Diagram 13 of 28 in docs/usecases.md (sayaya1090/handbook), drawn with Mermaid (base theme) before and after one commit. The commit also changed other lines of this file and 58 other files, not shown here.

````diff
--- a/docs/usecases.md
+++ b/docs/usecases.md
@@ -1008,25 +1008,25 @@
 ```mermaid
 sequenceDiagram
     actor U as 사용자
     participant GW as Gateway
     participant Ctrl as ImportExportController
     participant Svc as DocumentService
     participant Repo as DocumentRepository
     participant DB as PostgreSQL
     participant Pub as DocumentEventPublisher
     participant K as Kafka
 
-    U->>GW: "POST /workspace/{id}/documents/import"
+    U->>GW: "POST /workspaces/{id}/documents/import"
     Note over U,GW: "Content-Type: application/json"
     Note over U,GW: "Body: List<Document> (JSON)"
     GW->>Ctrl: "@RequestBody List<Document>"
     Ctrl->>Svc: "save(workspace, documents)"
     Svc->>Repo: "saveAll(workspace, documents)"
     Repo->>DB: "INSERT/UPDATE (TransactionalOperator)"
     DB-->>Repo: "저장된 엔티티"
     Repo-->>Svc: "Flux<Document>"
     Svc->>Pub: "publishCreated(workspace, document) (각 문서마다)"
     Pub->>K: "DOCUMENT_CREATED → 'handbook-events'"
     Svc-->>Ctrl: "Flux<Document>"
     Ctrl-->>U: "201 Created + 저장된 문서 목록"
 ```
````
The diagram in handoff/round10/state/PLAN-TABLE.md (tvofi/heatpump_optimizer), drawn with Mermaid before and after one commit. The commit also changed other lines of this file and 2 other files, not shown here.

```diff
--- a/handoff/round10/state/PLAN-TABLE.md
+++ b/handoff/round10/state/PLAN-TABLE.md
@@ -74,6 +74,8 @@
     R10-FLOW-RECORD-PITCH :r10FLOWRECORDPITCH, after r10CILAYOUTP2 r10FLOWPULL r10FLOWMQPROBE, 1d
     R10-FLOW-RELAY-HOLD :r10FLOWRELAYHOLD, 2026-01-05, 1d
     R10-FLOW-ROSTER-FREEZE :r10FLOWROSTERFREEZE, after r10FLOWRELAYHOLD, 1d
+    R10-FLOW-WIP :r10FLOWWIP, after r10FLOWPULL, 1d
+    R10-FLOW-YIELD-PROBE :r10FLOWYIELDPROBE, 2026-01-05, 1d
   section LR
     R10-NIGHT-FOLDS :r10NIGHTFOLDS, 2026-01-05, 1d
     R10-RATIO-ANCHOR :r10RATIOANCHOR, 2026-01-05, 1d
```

════

WHAT IS NEEDED - Without leaving anything out, give the entries again exactly.

TASK SOLUTION -
Diagram 13 of 28 in docs/usecases.md (sayaya1090/handbook), drawn with Mermaid (base theme) before and after one commit. The commit also changed other lines of this file and 58 other files, not shown here.

````diff
--- a/docs/usecases.md
+++ b/docs/usecases.md
@@ -1008,25 +1008,25 @@
 ```mermaid
 sequenceDiagram
     actor U as 사용자
     participant GW as Gateway
     participant Ctrl as ImportExportController
     participant Svc as DocumentService
     participant Repo as DocumentRepository
     participant DB as PostgreSQL
     participant Pub as DocumentEventPublisher
     participant K as Kafka
 
-    U->>GW: "POST /workspace/{id}/documents/import"
+    U->>GW: "POST /workspaces/{id}/documents/import"
     Note over U,GW: "Content-Type: application/json"
     Note over U,GW: "Body: List<Document> (JSON)"
     GW->>Ctrl: "@RequestBody List<Document>"
     Ctrl->>Svc: "save(workspace, documents)"
     Svc->>Repo: "saveAll(workspace, documents)"
     Repo->>DB: "INSERT/UPDATE (TransactionalOperator)"
     DB-->>Repo: "저장된 엔티티"
     Repo-->>Svc: "Flux<Document>"
     Svc->>Pub: "publishCreated(workspace, document) (각 문서마다)"
     Pub->>K: "DOCUMENT_CREATED → 'handbook-events'"
     Svc-->>Ctrl: "Flux<Document>"
     Ctrl-->>U: "201 Created + 저장된 문서 목록"
 ```
````
The diagram in handoff/round10/state/PLAN-TABLE.md (tvofi/heatpump_optimizer), drawn with Mermaid before and after one commit. The commit also changed other lines of this file and 2 other files, not shown here.

```diff
--- a/handoff/round10/state/PLAN-TABLE.md
+++ b/handoff/round10/state/PLAN-TABLE.md
@@ -74,6 +74,8 @@
     R10-FLOW-RECORD-PITCH :r10FLOWRECORDPITCH, after r10CILAYOUTP2 r10FLOWPULL r10FLOWMQPROBE, 1d
     R10-FLOW-RELAY-HOLD :r10FLOWRELAYHOLD, 2026-01-05, 1d
     R10-FLOW-ROSTER-FREEZE :r10FLOWROSTERFREEZE, after r10FLOWRELAYHOLD, 1d
+    R10-FLOW-WIP :r10FLOWWIP, after r10FLOWPULL, 1d
+    R10-FLOW-YIELD-PROBE :r10FLOWYIELDPROBE, 2026-01-05, 1d
   section LR
     R10-NIGHT-FOLDS :r10NIGHTFOLDS, 2026-01-05, 1d
     R10-RATIO-ANCHOR :r10RATIOANCHOR, 2026-01-05, 1d
```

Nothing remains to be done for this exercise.